[Change listing data]
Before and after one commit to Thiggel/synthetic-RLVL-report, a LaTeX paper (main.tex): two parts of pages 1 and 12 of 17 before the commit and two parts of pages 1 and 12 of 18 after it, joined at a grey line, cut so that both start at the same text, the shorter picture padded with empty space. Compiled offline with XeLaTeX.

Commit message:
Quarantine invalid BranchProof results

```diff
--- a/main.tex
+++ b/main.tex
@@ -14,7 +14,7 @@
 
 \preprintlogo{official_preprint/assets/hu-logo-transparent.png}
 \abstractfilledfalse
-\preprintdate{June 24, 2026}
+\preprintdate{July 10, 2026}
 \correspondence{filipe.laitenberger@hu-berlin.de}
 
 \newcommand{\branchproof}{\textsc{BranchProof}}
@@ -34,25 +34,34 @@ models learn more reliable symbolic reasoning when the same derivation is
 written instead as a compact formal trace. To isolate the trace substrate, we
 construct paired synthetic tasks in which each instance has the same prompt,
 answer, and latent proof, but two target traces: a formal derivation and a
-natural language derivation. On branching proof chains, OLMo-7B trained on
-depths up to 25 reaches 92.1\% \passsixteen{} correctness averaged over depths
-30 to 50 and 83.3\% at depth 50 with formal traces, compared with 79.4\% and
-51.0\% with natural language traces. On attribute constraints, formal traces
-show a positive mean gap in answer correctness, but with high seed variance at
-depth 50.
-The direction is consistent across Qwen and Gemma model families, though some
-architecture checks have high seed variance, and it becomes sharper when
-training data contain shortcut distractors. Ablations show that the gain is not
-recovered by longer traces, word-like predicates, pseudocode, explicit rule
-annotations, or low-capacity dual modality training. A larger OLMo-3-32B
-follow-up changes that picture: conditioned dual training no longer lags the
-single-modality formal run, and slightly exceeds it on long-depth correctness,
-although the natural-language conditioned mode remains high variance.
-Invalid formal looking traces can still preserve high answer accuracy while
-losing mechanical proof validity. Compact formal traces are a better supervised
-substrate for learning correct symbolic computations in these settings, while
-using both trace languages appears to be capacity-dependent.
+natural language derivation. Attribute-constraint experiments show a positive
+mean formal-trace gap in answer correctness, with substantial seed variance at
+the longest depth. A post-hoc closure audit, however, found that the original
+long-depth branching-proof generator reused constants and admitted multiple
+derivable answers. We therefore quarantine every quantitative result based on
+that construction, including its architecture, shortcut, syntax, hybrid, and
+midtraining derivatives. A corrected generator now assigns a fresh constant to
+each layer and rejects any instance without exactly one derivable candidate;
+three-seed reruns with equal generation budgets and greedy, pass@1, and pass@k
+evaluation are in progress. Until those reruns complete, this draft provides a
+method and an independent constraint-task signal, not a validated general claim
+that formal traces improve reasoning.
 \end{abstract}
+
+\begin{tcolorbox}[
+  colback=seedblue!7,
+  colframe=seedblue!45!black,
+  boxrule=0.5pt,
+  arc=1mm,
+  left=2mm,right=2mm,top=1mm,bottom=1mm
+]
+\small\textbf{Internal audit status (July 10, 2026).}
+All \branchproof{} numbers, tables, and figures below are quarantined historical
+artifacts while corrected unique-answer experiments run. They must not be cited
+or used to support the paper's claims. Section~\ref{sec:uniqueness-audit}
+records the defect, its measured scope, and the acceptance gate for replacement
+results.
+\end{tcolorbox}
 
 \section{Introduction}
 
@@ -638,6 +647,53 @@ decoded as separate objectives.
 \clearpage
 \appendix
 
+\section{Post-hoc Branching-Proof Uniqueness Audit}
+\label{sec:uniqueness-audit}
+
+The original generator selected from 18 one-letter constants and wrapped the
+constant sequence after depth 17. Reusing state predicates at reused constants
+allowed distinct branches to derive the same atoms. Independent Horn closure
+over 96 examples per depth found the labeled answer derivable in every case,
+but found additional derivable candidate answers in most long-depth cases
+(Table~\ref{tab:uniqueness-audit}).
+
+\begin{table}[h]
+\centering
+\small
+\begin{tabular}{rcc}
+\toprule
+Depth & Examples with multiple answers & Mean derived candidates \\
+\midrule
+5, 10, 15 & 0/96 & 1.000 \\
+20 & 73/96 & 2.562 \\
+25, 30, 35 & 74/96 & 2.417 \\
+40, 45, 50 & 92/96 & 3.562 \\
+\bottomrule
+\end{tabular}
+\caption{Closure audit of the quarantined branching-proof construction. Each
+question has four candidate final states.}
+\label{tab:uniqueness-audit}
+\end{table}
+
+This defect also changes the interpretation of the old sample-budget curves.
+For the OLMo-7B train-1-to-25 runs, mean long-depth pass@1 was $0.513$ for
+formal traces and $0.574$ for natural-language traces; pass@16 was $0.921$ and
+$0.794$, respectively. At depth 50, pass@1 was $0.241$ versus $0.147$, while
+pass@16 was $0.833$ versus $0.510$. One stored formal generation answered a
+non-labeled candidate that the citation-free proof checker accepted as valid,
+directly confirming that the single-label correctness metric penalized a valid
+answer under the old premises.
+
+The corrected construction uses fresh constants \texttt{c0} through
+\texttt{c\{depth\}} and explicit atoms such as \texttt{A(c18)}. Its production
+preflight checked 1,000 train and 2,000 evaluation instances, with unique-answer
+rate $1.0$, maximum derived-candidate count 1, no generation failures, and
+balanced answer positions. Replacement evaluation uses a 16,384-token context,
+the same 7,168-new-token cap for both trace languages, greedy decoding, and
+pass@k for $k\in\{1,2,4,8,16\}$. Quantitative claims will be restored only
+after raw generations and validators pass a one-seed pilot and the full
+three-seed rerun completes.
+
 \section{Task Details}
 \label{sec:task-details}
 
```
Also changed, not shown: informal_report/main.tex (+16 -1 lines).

■ **Task description**
What is needed is a single number: how many lines of the data contain the word "reused".

■ **Task output**
2